Simple? Astonishingly. Fun? Enormously. Addictive? Like crack cocaine. But it's more than that.
My favourite stranger is a guy with a spectacle-wearing lion as his profile pic. He consistently chooses the toughest words, worth the most coins. Not only can he draw, he has faith in my ability to pick the tricky ones.
Some of the best games are with Facebook friends I haven't seen in years. A woman I've known since primary school draws remarkable trucks. When I scrawl a compliment on the screen, she writes back explaining it's because she's now the mother of three boys. We start emailing and fill each other in on the details of our lives.
The most surprising opponent has been my brother. For nearly 20 years our interactions have been mostly good-natured but sporadic. Since he joined the army as a university student, we've had little in common. This game has given us a new language. His pictures remind me of the hours he spent as a boy sketching his carnivorous plant collection. I collapse into giggles as I watch him draw two naked figures ascending into the sky with a man who looks like Jesus.

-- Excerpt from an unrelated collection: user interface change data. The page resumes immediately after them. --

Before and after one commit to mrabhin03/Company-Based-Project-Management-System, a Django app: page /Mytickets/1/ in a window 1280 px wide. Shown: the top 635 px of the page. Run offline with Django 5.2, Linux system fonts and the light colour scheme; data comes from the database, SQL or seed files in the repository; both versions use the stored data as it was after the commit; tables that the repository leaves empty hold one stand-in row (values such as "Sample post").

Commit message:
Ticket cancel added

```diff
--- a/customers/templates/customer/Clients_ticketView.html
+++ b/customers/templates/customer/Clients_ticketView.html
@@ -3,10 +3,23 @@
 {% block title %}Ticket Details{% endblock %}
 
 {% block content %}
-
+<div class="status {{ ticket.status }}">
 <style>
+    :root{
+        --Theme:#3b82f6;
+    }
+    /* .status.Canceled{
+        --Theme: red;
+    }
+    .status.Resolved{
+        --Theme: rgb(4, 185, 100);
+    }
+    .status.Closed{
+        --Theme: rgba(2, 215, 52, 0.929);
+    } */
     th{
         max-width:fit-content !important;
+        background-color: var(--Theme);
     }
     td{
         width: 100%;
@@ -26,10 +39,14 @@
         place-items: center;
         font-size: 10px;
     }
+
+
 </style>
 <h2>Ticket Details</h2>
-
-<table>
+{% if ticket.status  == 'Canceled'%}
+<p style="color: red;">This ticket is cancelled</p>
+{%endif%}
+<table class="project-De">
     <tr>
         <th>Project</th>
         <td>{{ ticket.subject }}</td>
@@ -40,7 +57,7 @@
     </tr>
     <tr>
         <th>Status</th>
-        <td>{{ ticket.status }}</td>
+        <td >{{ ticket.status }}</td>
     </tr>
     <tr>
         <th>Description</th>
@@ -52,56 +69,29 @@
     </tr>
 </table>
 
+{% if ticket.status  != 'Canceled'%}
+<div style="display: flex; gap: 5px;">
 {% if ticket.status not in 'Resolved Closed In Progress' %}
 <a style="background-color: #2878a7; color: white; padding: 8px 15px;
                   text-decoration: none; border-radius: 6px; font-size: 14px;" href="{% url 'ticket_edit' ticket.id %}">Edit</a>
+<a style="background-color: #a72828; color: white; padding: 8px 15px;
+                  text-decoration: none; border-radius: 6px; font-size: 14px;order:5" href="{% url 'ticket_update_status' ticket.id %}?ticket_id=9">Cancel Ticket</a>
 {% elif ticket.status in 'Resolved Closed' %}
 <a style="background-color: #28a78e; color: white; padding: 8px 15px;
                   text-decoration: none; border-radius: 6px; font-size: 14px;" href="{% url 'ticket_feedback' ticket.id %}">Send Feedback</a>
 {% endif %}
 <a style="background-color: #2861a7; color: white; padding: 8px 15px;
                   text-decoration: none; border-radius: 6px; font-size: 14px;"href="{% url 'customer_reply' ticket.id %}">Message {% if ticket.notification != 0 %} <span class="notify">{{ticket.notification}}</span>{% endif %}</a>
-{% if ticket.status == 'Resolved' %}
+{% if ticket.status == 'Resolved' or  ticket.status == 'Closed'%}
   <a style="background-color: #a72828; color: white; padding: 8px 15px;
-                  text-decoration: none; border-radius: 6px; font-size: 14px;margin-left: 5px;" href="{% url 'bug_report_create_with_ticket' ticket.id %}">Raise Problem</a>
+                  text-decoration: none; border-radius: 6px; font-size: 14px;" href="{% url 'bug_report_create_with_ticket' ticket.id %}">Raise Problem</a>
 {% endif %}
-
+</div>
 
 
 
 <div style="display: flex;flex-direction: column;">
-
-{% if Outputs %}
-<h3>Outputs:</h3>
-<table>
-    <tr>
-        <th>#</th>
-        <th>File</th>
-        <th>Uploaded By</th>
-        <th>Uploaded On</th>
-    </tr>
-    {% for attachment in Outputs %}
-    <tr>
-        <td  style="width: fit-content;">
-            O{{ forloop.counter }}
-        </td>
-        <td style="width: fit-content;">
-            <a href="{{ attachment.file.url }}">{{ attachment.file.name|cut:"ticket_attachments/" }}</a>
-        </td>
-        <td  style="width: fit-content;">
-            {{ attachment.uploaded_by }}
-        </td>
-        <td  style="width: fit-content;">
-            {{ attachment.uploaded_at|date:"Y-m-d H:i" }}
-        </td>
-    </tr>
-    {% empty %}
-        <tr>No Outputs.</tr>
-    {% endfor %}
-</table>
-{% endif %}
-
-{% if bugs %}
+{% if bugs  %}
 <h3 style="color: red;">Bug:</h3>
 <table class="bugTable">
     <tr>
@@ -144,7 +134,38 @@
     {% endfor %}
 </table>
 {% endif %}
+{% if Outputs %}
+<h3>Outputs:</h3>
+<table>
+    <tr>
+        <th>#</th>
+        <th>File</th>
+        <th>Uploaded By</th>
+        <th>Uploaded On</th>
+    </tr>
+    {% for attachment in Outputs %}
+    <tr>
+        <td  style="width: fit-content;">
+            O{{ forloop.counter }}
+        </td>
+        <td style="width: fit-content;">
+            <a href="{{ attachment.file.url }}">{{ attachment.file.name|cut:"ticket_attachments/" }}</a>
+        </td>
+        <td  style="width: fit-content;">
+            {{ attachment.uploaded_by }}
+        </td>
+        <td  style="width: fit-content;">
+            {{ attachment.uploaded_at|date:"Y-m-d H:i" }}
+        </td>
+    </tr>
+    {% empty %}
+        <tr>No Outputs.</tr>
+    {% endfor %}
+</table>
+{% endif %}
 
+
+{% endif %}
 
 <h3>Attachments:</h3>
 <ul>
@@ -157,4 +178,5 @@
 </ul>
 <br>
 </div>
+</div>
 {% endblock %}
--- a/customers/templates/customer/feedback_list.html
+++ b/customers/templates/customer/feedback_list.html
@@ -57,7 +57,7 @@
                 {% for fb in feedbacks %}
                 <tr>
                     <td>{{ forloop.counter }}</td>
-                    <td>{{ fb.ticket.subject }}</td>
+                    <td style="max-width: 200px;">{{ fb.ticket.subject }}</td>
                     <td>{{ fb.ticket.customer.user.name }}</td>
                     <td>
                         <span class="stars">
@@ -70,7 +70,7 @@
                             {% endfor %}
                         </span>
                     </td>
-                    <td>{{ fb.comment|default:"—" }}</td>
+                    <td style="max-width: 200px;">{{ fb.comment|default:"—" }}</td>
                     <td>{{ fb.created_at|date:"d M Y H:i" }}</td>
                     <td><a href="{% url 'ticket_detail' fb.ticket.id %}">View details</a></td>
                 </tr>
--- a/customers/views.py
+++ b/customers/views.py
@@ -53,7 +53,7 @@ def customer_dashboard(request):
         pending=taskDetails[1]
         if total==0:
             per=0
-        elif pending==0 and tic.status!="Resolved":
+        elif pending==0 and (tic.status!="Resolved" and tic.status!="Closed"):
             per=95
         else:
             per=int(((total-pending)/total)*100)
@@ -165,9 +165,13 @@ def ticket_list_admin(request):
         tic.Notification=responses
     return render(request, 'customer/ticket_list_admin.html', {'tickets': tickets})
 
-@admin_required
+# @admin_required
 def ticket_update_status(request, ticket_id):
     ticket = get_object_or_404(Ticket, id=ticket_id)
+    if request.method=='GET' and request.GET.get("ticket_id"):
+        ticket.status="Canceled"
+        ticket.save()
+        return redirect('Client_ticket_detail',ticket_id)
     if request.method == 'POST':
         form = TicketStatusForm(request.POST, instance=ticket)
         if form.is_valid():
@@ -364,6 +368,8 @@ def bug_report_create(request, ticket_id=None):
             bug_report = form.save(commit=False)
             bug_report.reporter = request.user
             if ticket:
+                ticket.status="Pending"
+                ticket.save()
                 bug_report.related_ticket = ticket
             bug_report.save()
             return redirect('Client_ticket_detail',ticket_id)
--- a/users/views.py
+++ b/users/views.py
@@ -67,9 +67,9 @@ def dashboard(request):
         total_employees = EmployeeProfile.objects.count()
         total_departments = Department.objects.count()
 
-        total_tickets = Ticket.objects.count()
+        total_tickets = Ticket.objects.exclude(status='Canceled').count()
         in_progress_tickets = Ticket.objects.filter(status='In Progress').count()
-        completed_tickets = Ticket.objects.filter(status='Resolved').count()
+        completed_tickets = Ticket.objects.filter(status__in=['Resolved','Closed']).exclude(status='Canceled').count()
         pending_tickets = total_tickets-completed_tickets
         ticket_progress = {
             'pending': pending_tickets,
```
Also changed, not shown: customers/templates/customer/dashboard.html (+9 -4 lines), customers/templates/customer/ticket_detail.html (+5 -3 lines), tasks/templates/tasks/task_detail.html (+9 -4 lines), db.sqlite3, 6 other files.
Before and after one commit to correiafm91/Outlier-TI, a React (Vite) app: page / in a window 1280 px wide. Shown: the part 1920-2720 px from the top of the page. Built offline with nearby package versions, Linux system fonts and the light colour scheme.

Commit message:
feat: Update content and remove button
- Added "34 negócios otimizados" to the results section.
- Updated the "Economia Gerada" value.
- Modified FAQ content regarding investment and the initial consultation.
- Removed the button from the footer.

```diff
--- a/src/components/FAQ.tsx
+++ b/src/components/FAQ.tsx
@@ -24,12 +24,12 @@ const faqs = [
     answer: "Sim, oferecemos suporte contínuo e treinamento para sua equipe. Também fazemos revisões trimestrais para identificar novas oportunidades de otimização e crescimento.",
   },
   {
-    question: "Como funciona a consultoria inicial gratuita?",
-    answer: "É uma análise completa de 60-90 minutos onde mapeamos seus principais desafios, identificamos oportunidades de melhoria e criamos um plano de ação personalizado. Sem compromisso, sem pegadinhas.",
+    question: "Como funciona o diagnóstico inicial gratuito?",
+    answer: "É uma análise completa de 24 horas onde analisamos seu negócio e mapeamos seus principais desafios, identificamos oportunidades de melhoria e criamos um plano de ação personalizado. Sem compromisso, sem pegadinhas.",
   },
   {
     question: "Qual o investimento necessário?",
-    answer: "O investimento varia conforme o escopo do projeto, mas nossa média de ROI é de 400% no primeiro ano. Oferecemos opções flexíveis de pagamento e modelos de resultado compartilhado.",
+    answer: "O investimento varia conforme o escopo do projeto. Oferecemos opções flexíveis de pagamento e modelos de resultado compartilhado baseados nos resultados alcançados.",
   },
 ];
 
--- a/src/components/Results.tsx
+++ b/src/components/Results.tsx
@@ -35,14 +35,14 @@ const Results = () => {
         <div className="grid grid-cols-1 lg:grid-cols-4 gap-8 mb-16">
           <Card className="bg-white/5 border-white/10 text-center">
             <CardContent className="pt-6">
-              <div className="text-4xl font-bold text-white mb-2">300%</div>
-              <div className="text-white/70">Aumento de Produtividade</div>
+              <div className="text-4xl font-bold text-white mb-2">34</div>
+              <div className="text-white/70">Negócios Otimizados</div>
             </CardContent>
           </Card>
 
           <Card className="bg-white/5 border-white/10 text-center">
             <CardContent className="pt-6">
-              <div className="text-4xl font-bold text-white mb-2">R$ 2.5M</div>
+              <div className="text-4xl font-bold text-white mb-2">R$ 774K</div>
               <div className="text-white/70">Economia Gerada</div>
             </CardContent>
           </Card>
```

The word? Rapture. I congratulate him on the masterpiece when we speak a few days later and he tells me about his new job in the civilian world.
Our winning streak swiftly climbs to 50, then 80. For the past fortnight, we've been stuck on 99. The game's creators have admitted they never thought anyone would reach that score, so they didn't build in a capacity for it to go higher. The latest update fixes this.
My initial obsession with Draw Something has worn off. Too many opponents have resorted to writing words over their pictures, and too many of the same words crop up again and again. It's been weeks since the game kept me up till the wee small hours.
I still log on now and then. My first child is due in July and sometimes I can feel it kicking while I'm playing. I quietly hope it's inheriting its grandmother's artistic talents. Or at the very least, happily marinating in its mother's belly laughs when the next picture from her brother arrives.